I bought my house before I even started dating my wife. I had been working and was tired of paying rent, so I decided to go ahead and buy in the summer of 2013. My best friend moved in and paid rent, which helped me early on not become hamstrung by the mortgage payments. As I progressed at my job and moved up in the organization and got the associated raises I was at a point where I could have paid for my mortgage comfortably without a roommate. Then I got married and went from a 1 income to a 2-income family. This put us at a place where we could really start paying down the house fast, putting extra money towards that (and other debt) aggressively. Then the events of March 2016 happened. I was back to being a 1 income person. Thankfully, I was at a place career and salary-wise where I could continue paying for the mortgage on the house. I shudder to think what would have happened if I would have been killed that day. My wife would be back to 1 income instantly. With no life insurance policy to protect her, she would have been forced to grieve, while also trying to figure out our finances, and also trying to pay the mortgage on the house. And with what her salary was, she would have been stretched every month to make the mortgage payment and cover all the other expenses. In many ways, it frightens me and I feel shame thinking about my wife being put in that position to not only have to suffer through the emotional, physical, and spiritual stress of grief, but also have to survive the financial stress that she would have found herself in immediately.
Something else to consider when debating whether life insurance might be “worth it”. According to the National Funeral Directors Association, the median cost of a funeral and burial in 2017 was $8,755. As they note in the article, this doesn’t take into account cemetery fees or monument/marker costs, which could easily add another $5,000 to the final price. Again, ask yourself “what position would your loved ones be in if they had to spend $15,000 in burials costs after your death?”.
It’s also hard to predict what your work life will look life after a loss. My company reacted in an incredible way since my loss. I remember getting a call from almost every level of leadership (my boss, his boss, HR, even up to my CEO) letting me know that they were there for me. I specifically remember hearing multiple times that they wanted me to be healthy, and were more concern with my grieving and healing than the work I would be able to do. I was never pressured to come back before I was ready, and once I was back, they were gracious and understanding with my diminished workload. I would say that it took about 11 months before I felt like I was close to being back to performing at my full capacity once again. I wish I could say this is the only way I’ve heard of companies honoring their employees who have lost someone, but that would be a lie. I’ve heard so many stories of people being let go because it took them too long to get back up to full capacity at their job. Think about having that stress added on top of grief and financial struggles. Now think about that happening to your spouse or children or other loved ones if you were to pass away. Having a sufficient life-insurance policy to act as a “parachute” to allow your loved ones to grieve without even thinking about the need for a regular income.

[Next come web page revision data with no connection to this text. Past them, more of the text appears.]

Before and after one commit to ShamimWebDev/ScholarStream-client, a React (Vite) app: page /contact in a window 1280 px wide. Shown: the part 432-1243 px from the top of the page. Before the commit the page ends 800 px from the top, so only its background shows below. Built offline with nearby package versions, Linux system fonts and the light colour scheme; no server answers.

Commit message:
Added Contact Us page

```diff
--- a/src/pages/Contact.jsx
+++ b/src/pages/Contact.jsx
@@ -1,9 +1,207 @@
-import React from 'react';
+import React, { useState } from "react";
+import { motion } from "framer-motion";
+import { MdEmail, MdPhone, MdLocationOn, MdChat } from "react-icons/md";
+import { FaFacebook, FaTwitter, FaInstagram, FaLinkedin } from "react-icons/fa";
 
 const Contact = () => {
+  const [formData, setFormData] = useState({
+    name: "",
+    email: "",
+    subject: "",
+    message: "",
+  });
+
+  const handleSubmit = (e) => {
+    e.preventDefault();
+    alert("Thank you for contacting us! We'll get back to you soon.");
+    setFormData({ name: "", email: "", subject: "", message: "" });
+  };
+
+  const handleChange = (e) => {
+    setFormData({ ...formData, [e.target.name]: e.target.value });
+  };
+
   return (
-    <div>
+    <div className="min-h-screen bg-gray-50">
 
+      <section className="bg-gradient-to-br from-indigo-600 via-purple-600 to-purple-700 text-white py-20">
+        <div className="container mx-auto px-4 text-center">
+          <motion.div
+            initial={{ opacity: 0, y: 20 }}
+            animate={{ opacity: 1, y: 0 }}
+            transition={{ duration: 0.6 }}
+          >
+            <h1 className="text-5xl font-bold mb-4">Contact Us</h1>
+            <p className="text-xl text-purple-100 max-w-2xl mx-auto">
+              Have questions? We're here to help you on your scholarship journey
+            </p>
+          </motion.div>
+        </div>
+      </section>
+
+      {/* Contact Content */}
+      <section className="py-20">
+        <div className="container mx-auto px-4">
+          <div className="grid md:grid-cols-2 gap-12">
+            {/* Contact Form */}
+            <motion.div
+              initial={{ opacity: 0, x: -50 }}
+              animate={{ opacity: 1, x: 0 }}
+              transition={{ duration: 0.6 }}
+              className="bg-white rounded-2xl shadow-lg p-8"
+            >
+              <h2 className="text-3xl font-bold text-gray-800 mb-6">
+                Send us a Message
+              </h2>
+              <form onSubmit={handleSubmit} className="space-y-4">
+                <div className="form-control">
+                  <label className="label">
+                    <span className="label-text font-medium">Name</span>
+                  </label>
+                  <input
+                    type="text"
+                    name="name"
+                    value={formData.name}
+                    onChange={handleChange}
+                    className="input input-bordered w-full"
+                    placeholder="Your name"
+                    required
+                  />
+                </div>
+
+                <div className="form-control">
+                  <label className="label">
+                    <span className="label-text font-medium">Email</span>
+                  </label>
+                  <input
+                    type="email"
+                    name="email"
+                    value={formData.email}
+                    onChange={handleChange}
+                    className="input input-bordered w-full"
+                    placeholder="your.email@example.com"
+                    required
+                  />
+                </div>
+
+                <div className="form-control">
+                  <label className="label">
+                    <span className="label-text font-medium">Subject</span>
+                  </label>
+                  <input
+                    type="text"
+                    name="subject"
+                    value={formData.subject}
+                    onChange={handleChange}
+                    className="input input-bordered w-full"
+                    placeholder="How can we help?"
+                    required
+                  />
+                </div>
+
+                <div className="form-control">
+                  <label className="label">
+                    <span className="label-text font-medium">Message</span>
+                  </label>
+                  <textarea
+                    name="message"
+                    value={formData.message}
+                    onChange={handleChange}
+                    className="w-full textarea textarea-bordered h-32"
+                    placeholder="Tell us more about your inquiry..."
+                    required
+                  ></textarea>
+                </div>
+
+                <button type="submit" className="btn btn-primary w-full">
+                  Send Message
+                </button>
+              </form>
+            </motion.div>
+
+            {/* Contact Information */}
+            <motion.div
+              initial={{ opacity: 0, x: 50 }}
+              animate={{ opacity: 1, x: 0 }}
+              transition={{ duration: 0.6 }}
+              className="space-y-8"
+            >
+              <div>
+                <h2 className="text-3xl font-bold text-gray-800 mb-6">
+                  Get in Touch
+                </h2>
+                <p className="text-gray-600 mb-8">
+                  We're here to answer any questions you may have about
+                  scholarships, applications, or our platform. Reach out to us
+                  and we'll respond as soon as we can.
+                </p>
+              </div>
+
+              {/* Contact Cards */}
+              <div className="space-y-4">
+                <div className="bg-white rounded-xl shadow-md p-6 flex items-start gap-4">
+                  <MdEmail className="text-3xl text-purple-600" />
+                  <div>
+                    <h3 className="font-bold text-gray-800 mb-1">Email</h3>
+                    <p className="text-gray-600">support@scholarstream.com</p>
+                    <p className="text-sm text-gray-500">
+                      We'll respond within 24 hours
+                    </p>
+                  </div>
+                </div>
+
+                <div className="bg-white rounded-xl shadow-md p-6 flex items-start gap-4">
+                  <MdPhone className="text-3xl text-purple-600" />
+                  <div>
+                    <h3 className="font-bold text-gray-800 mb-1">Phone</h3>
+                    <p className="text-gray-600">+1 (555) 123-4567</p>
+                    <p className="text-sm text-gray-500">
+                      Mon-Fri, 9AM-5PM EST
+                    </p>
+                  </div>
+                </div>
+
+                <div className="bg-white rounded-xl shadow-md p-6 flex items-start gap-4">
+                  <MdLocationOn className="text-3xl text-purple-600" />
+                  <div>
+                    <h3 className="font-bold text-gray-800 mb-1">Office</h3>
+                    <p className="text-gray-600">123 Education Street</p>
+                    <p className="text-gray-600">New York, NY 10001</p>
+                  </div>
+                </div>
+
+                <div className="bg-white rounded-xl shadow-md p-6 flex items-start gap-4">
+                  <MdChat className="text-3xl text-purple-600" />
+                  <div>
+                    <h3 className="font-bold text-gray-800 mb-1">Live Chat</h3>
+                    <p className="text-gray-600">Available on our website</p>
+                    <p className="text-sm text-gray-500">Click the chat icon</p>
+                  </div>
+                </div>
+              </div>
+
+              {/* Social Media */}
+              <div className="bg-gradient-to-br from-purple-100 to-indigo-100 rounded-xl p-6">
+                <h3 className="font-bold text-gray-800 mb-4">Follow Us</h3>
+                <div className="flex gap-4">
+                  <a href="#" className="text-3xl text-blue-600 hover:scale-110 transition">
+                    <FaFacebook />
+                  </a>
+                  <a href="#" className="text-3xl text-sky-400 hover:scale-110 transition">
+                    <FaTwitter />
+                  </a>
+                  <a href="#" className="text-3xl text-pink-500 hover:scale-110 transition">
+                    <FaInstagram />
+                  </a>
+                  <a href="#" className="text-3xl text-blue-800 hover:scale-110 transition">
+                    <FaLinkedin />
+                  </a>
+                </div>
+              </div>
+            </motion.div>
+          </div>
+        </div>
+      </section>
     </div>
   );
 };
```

I hope this article has given you some things for you to think and talk about with your loved ones. These conversations are never easy, and rarely are the comfortable. But they are important, and I hope you see the importance of having these conversations before you think you need to.